The story on Development of MG701 1 To Hell With Our Fixed Concepts!
Ever since our establishment, we at Honma Golf have strived for the perfect flexible iron.
We wouldn’t settle for anything less than the most satisfying of sounds when the ball is hit, the accompanying feel in the hand?and the accompanying exhilaration. For many years, Honma held the belief that, as the name indicates, iron was the material most suited to this type of club. However, severe development competition between manufacturers in recent years had created a demand for even better carry for irons.
Two years ago, a certain manufacturer released the mother of all irons. With this stainless steel iron, which featured excellent carry and stability, all you had to do was hit the ball to send it flying. Though it was expensive, it took the market virtually by storm, especially with seniors.
In fact, Honma was not without a stainless steel club at that time. However, in contrast to our competitor's club, with a thickness of just 2.5 mm at the face, ours was 3 mm. A difference of just 0.5 mm spelled a tremendous difference in carry.
“Honma clubs look cool, but they’re hard to peg the ball with.”
“The stainless club was expensive but the carry is so good that I bought it.”
“I wonder why Honma doesn’t make more stainless steel clubs.”
The development staff at Sakata Plant were so into their work that they even when to the driving range on their days off! And these are the kind of remarks they heard.
Suwa, deputy director of the plant, remembered something that had happened 20 years before. It was when Honma Golf started selling the Plus-2 irons. This club was a favorite among golfers―the kind of club that took your playing buddies by surprise because you only needed a more-lofted club.
However, at the time the cavity iron did not exist yet. To produce excellent carry, the loft was made two degrees stronger in a simple structure. And now, 20 years later, the iron structure has became more complicated with the debut of the cavity. To make up for the limitations of this structure, we needed to research materials that would produce carry.
“Now’s the time to come up with new materials instead of fixating on iron,” thought Suwa, who quickly bought one of our competitor's irons for himself. The sound and feel you get at impact were better with a soft iron, but the ball did fly five to ten yards higher than it does with other clubs.
What the hell is it that takes the ball so much further with a difference of just half a millimeter?
Our analyses indicated that a thinner face design means more flexure, which bolsters restitution, and thereby carry. Also, a thinner face is a lighter face, which means the head center of gravity could be lowered to ensure stability on shots.
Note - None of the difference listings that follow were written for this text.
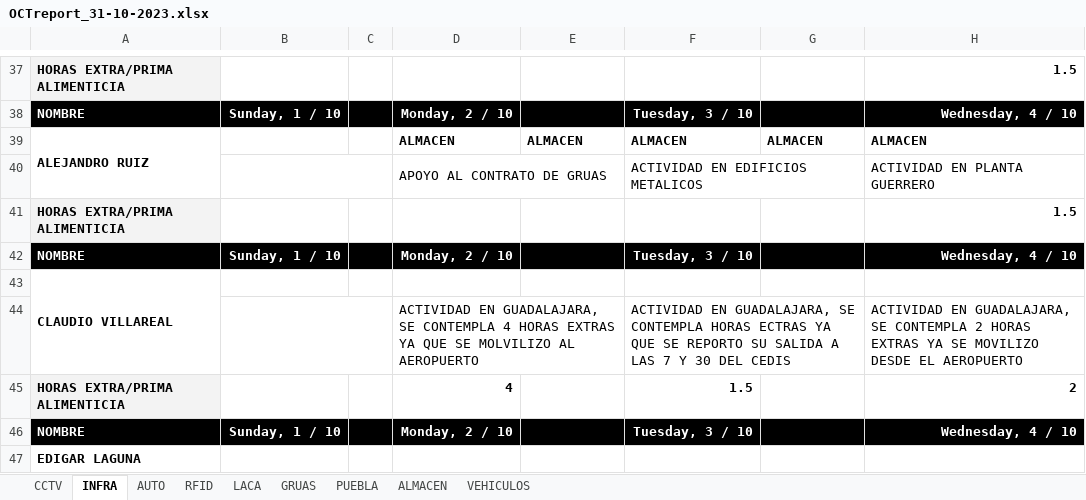
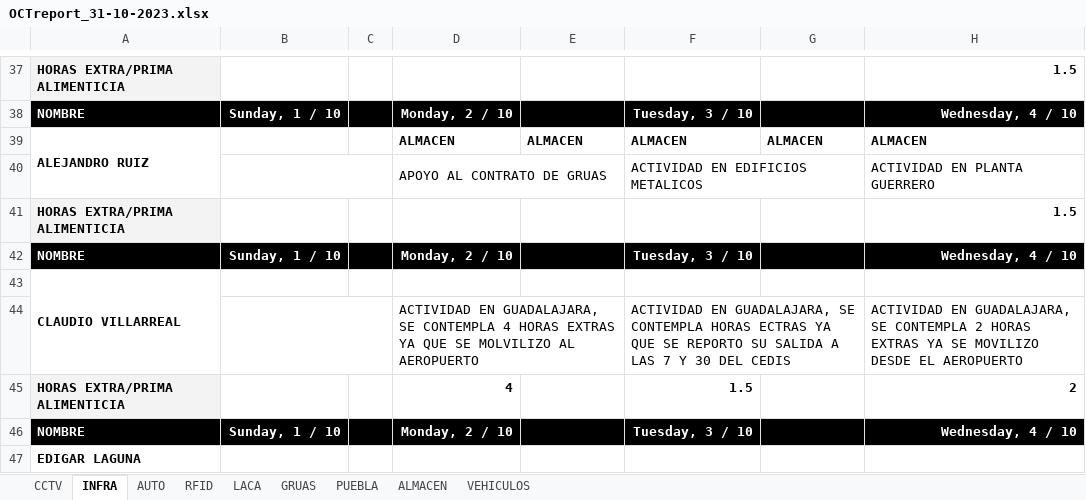
Before and after one commit to ENtelintec/GUITelintec, an Excel workbook: files/OCTreport_31-10-2023.xlsx, sheet INFRA, drawn as a sheet; only a part is shown, gaps mark what is left out; values as stored, in another font and other column widths than the file's, no borders; charts and pictures and conditional formats not drawn; the diff names each change by its address in the sheet, - before the commit and + after, or states it on an @@ line.

```diff
--- a/files/OCTreport_31-10-2023.xlsx (sheet INFRA)
+++ b/files/OCTreport_31-10-2023.xlsx (sheet INFRA)
-A43: CLAUDIO VILLAREAL
+A43: CLAUDIO VILLARREAL
```
Also changed, not shown: charts or pictures, 9 other files.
Without a doubt, this iron was the ideal choice for average golfers. Suwa immediately set the development team to work, imploring them, “Let’s make a stainless steel face of 2.5 mm or less!”